Start of Record extracts
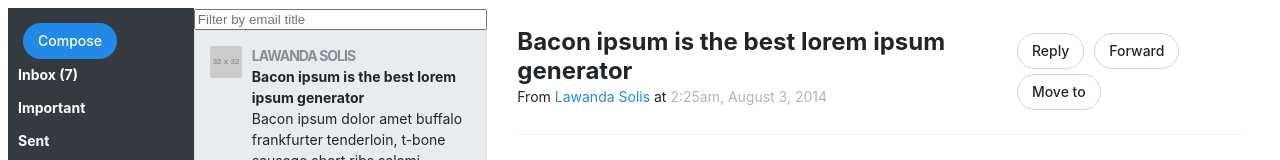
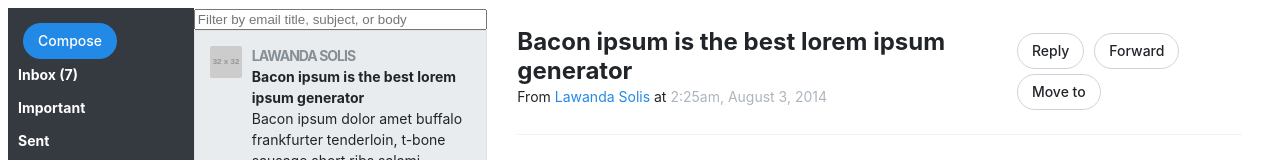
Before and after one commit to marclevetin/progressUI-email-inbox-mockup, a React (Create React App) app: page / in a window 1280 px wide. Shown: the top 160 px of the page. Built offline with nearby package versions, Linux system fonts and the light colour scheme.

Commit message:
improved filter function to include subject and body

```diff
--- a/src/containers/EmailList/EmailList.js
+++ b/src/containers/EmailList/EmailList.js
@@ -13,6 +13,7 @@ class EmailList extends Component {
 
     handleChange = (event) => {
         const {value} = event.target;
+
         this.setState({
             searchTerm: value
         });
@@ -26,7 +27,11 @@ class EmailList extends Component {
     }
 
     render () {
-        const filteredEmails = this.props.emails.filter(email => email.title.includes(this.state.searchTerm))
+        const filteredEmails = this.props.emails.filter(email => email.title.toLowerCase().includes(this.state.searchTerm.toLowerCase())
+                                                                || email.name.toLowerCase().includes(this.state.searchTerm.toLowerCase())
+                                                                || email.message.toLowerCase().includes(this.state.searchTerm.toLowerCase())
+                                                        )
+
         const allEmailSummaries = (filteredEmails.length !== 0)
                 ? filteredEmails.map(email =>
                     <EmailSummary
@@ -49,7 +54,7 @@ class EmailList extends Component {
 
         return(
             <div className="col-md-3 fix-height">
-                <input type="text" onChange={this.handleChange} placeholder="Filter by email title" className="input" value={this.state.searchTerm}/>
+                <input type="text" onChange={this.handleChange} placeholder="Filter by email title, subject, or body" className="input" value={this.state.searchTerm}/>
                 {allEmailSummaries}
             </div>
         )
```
End of Record extracts
Work instructions: Make an exact copy of the records above, one that has none of the pictures.

Reply to the exercise:
Before and after one commit to marclevetin/progressUI-email-inbox-mockup, a React (Create React App) app: page / in a window 1280 px wide. Shown: the top 160 px of the page. Built offline with nearby package versions, Linux system fonts and the light colour scheme.

Commit message:
improved filter function to include subject and body

```diff
--- a/src/containers/EmailList/EmailList.js
+++ b/src/containers/EmailList/EmailList.js
@@ -13,6 +13,7 @@ class EmailList extends Component {
 
     handleChange = (event) => {
         const {value} = event.target;
+
         this.setState({
             searchTerm: value
         });
@@ -26,7 +27,11 @@ class EmailList extends Component {
     }
 
     render () {
-        const filteredEmails = this.props.emails.filter(email => email.title.includes(this.state.searchTerm))
+        const filteredEmails = this.props.emails.filter(email => email.title.toLowerCase().includes(this.state.searchTerm.toLowerCase())
+                                                                || email.name.toLowerCase().includes(this.state.searchTerm.toLowerCase())
+                                                                || email.message.toLowerCase().includes(this.state.searchTerm.toLowerCase())
+                                                        )
+
         const allEmailSummaries = (filteredEmails.length !== 0)
                 ? filteredEmails.map(email =>
                     <EmailSummary
@@ -49,7 +54,7 @@ class EmailList extends Component {
 
         return(
             <div className="col-md-3 fix-height">
-                <input type="text" onChange={this.handleChange} placeholder="Filter by email title" className="input" value={this.state.searchTerm}/>
+                <input type="text" onChange={this.handleChange} placeholder="Filter by email title, subject, or body" className="input" value={this.state.searchTerm}/>
                 {allEmailSummaries}
             </div>
         )
```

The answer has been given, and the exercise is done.